Suzume Iwato is your typical 17-year-old Japanese girl, which means it’s up to her to save the world. 

One morning while on break between classes, Suzume and her friends’ cell phones all light up with earthquake warning messages. It’s not a big one, just a small tremor, but only Suzume can see what’s causing it: A massive maroon and brown worm-like creature jutting into the sky and crashing into the earth.

That worm is entering Suzume’s world through a portal, a door connecting this world and the ever-after, a place where the past, present, and future exist simultaneously. Suzume has walked through that door twice: Once as a child looking for her mother, and once this morning when she stumbled upon it while looking for Sota, a handsome college kid also searching for the door. Sota wasn’t there when Suzume found the door this morning, but after seeing the worm in the sky, Suzume runs back to the decaying bath resort and discovers not only is Sota there, but he’s the one trying to close the door and cut off the worm’s access. Suzume races to help Sota, fatefully inserting herself into a world of worms, portals, talking cats, an animated chair, and keystones.

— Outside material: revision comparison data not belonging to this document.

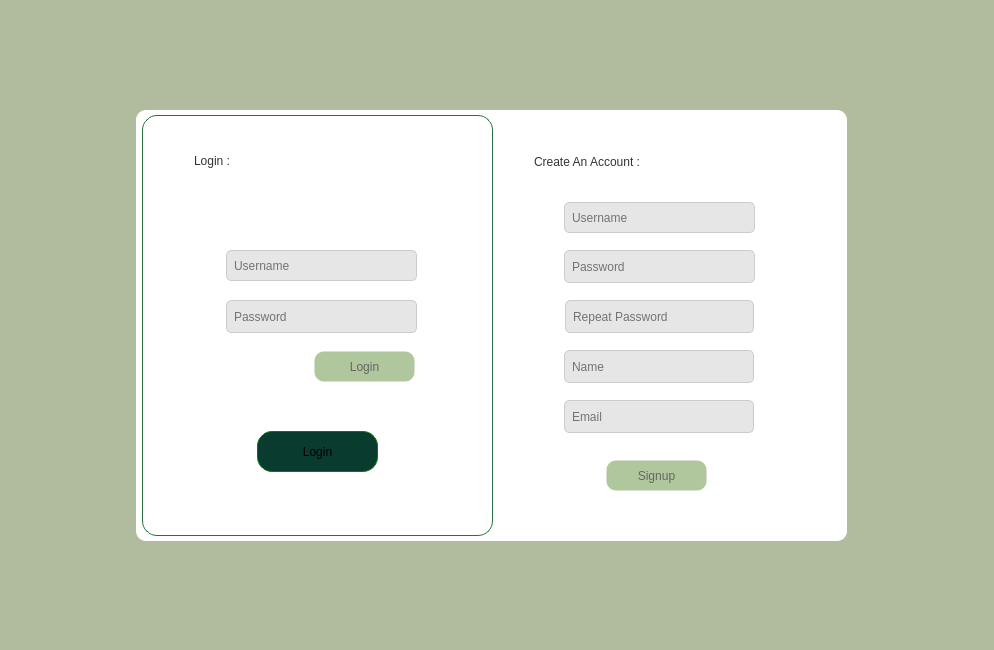
Above: SocialNetwork/login_signup.ui from amir-h-A-0001/DS-SocialNetwork before the change. Below: the same form after it.
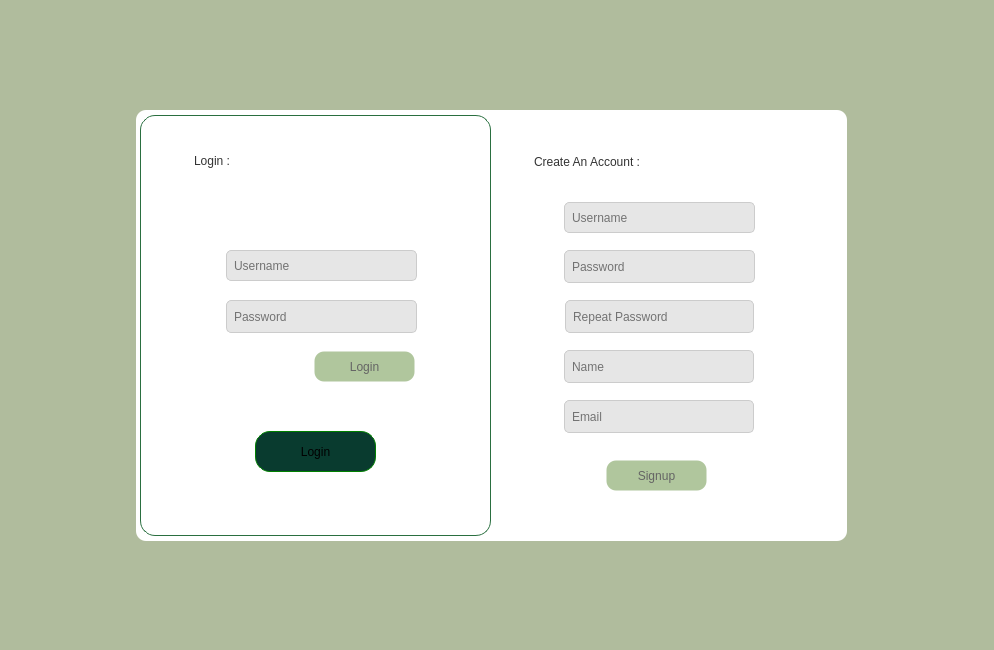
That is the form after the change. Icons and pictures are not drawn.

```diff
--- a/SocialNetwork/login_signup.ui
+++ b/SocialNetwork/login_signup.ui
@@ -432,7 +432,7 @@
    <widget class="QFrame" name="picture">
     <property name="geometry">
      <rect>
-      <x>142</x>
+      <x>140</x>
       <y>115</y>
       <width>351</width>
       <height>421</height>
```
Left out of the diff: 14 changed lines with no effect on the pictures.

If that doesn’t make a whole lot of sense, don’t worry: I skipped over a lot. Suzume, the latest from animation extraordinaire Makoto Shinkai, is a fantasy anime chocked full of emotion and exposition. And, like the best fantasy writing, the exposition comes with a lot of momentum. As Sota explains to Suzume, the worms in the ever-after are supernatural beings capable of creating massive havoc should they enter this world. In 1923, one did and caused the 7.9 Kanto earthquake and the ensuing firestorm that laid ruin to Tokyo and caused an estimated 142,000 deaths. Following the quake, two keystones were placed near portals on Japan’s western and eastern sides to protect the country from another worm entering this world. But Suzume inadvertently released one of the keystones, so it’s up to her and Sota to track it down before a another worm enters and reduces Japan to rubble.

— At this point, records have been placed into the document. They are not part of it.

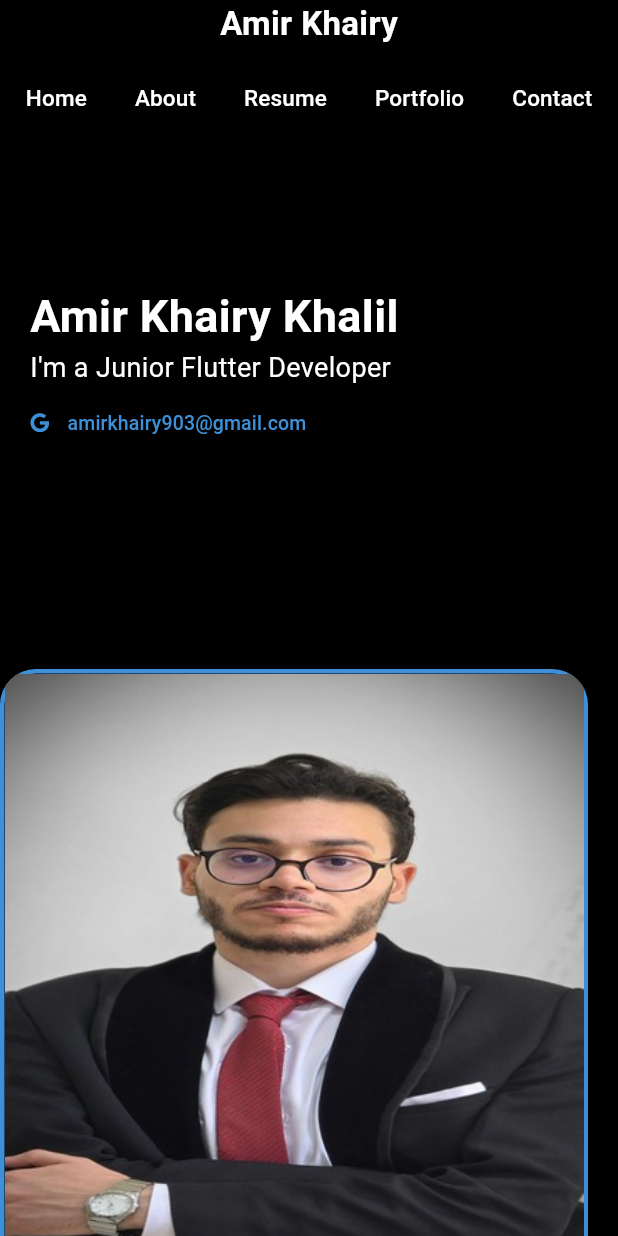
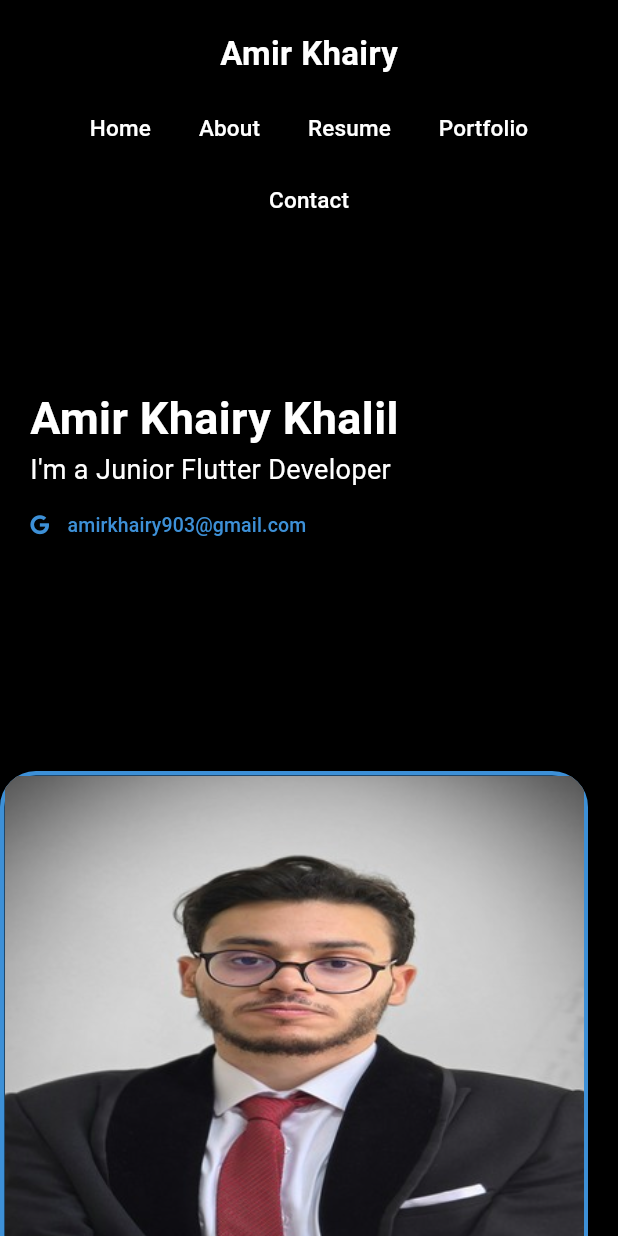
Before and after one commit to AmirKhairy/portfolio, a Flutter app: the screen it shows after launch, on a phone screen of 412 x 824 dp. Run offline on Flutter 3.47's test engine with Material 3 defaults, Android fonts, the phone set to English and light mode, and no system bars; our stand-ins replace flutter_bloc, flutter_staggered_animations, font_awesome_flutter.

Commit message:
Update resume download and responsive layout

```diff
--- a/lib/features/resume_page/resume_page.dart
+++ b/lib/features/resume_page/resume_page.dart
@@ -33,7 +33,7 @@ class ResumePage extends StatelessWidget {
               const Text('Resume', style: TextStyle(fontSize: 40, color: Colors.white, fontWeight: FontWeight.bold)),
               const SizedBox(height: 16),
               OutlinedButton.icon(
-                onPressed: () => launchUrl(Uri.parse('assets/Amir_Khairy_Khalil_CV.pdf')),
+                onPressed: () => launchUrl(Uri.parse('assets/Amir_Khairy_Khalil_Flutter_CV.pdf')),
                 icon: const Icon(Icons.download),
                 label: const Text('Download Resume'),
                 style: OutlinedButton.styleFrom(foregroundColor: blue, side: const BorderSide(color: blue)),
--- a/lib/layout.dart
+++ b/lib/layout.dart
@@ -91,10 +91,8 @@ class Layout extends StatelessWidget {
     bool isMobile = Responsive.isMobile(context);
 
     if (isMobile) {
-      return Positioned(
-        top: 20,
-        left: 20,
-        right: 20,
+      return Padding(
+        padding: const EdgeInsets.fromLTRB(20, 20, 20, 0),
         child: Column(
           children: [
             Text(
--- a/pubspec.yaml
+++ b/pubspec.yaml
@@ -53,7 +53,7 @@ flutter:
   # To add assets to your application, add an assets section, like this:
   assets:
     - assets/images/
-    - assets/Amir_Khairy_Khalil_CV.pdf
+    - assets/Amir_Khairy_Khalil_Flutter_CV.pdf
   # An image asset can refer to one or more resolution-specific "variants", see
   # https://flutter.dev/to/resolution-aware-images
   # For details regarding adding assets from package dependencies, see
```
Also changed, not shown: 1 other file.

Suzume doesn’t take this threat of real-world destruction lightly. What Suzume and Sota are trying to prevent—annihilation, loss, and the collateral damage that ripples across generations—carries a personal cost.

Shinaki deftly plots Suzume so that action and chase sequences happen when you want them, backstories are revealed when you need them, and emotional gut punches arrive when you least expect them. And those moments, a virtuosic combination of image, music, and emotion, are so powerful they suck the breath out of you. That’s what made Shinaki’s previous movies, Your Name and Weathering With You, worldwide hits. And with Suzume, Shinaki strikes once more with heart, action, and a solid story about a girl trying to recover the one thing she lost.

Rating: 4.5 out of 5.

Suzume / すずめの戸締まり (2022)
Written and directed by Makoto Shinkai
Produced by Kôichirô Itô, Genki Kawamura
Vocal performances by Nanoka Hara, Hokuto Matsumura, Eri Fukatsu, Shôta Sometani, Ann Yamane
Crunchyroll, Rated PG, Running time 122, Opens April 14, 2023